More News
Email Facebook Twitter Google+ LinkedIn Comments

  • Nd-Doped Fiber Laser Generates 360-fs Pulses at 900 nm

Photonics Spectra
Jun 2004
Breck Hitz

Femtosecond lasers are useful in machining applications as well as in medicine, precise rangefinding and fluorescence studies. Fiber lasers offer an attractive alternative to conventional femtosecond sources because of their high efficiency and their potential to generate very high output powers.

A research group at Tampere University of Technology in Finland has focused considerable effort recently on developing ultrafast fiber lasers. In its collaborations with Fianium-NewOptics Ltd. of Southampton, UK, the group has developed what it believes to be the shortest-wavelength mode-locked fiber laser yet reported. It's a passively mode-locked neodymium-doped fiber laser, oscillating on the ~900-nm 4F3/24I9/2 transition and producing 360-fs pulses.

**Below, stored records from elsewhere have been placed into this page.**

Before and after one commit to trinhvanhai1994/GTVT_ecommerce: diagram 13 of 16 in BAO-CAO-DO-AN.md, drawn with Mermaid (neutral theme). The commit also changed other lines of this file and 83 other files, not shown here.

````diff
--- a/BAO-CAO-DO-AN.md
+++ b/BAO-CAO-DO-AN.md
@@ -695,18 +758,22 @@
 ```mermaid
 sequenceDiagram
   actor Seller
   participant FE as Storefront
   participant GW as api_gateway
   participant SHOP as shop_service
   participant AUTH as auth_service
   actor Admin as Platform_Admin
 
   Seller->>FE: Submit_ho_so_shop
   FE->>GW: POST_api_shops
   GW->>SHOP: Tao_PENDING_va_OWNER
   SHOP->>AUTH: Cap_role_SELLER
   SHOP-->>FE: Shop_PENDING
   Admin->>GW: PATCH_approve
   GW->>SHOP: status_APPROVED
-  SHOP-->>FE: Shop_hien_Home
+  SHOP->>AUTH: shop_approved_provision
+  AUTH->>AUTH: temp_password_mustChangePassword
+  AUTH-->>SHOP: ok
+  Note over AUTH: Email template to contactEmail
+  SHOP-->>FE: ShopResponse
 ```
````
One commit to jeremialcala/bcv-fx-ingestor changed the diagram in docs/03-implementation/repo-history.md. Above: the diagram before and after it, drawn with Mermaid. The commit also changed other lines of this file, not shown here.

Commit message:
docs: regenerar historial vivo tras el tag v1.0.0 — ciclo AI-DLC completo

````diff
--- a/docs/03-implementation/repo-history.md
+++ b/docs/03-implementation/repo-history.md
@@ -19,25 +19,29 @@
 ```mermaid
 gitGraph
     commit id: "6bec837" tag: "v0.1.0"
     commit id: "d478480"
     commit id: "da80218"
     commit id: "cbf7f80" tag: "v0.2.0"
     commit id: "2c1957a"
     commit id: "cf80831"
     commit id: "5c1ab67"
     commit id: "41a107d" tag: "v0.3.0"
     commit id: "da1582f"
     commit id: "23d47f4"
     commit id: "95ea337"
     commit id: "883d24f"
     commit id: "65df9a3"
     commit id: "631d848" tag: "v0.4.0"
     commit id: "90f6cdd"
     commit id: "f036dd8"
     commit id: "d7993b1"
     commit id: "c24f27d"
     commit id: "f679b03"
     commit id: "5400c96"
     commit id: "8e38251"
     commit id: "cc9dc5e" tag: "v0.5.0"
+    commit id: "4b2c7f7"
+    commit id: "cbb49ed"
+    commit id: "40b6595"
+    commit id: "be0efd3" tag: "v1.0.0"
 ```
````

Nd-Doped Fiber Laser Generates 360-fs Pulses at 900 nm

Figure 1. Dispersion in the 18-cm output pigtail fiber stretches the mode-locked pulses from 360 to 620 fs. ©2004 IEEE.

The fiber laser resonator comprises a semiconductor saturable absorber mirror and a fiber-loop mirror that is 92 percent reflective (Figure 1). A pair of gratings provide anomalous dispersion to compensate for the dispersion in the fiber so that the total intracavity dispersion is anomalous, and the mode-locking, self-starting. The gratings' reflectivity is polarization-dependent, so the researchers use an intracavity controller to adjust the polarization for minimum loss. The gain medium is a meter-long Nd-doped single-mode fiber whose ends are angle-cleaved to avoid intracavity etalons. A wavelength division multiplexer couples up to 100 mW of 809-nm pump power from a diode laser into the fiber.

Nd-Doped Fiber Laser Generates 360-fs Pulses at 900 nm
Figure 2. An autocorrelation measurement of pulses emerging from the 18-cm output pigtail reveals a duration of 620 fs. ©2004 IEEE.

The output pulses have an average power of 1 mW, and an autocorrelation measurement shows their duration to be 620 fs. However, dispersion in the 18-cm output fiber pigtail accounts for a significant portion of this duration. Longer pigtails result in longer pulses, and by extrapolating backward to zero pigtail length, the researchers calculate that the duration of pulses emerging from the laser is 360 fs. Because the measured bandwidth (FWHM) of the pulses is 2.4 nm, the time-bandwidth product is 0.32, indicating that the output pulses are transform-limited.

The output wavelength of the laser is tuned by tilting the diffraction grating or by adjusting the lens between the grating and the semiconductor saturable absorber mirror. The tuning range is 894 to 909 nm.

Subsequent to the publication of the work described above, the researchers have improved the semiconductor saturable absorber mirror to the point that the bulky gratings can be removed from the resonator, and stable, self-starting mode-locking is achieved with the mirror alone. They have demonstrated that the use of these devices with high modulation depth (>10%) is particularly suitable for fiber lasers and allows for compact mode-locked lasers with a fiber cavity free from dispersion compensators. This approach results in a compact and highly practical picosecond fiber source.

An appropriate dispersion delay line at the output of the master source can be used for de-chirping and producing high-quality pulses. Pulse width can be further reduced using amplification, nonlinear spectrum broadening and pulse compression performed externally to the master oscillator, leading to a cost-effective femtosecond system.

The emission of light or other electromagnetic radiation of longer wavelengths by a substance as a result of the absorption of some other radiation of shorter wavelengths, provided the emission continues only as long as the stimulus producing it is maintained. In other words, fluorescence is the luminescence that persists for less than about 10-8 s after excitation.
Terms & Conditions Privacy Policy About Us Contact Us
back to top

Facebook Twitter Instagram LinkedIn YouTube RSS
©2016 Photonics Media
x Subscribe to Photonics Spectra magazine - FREE!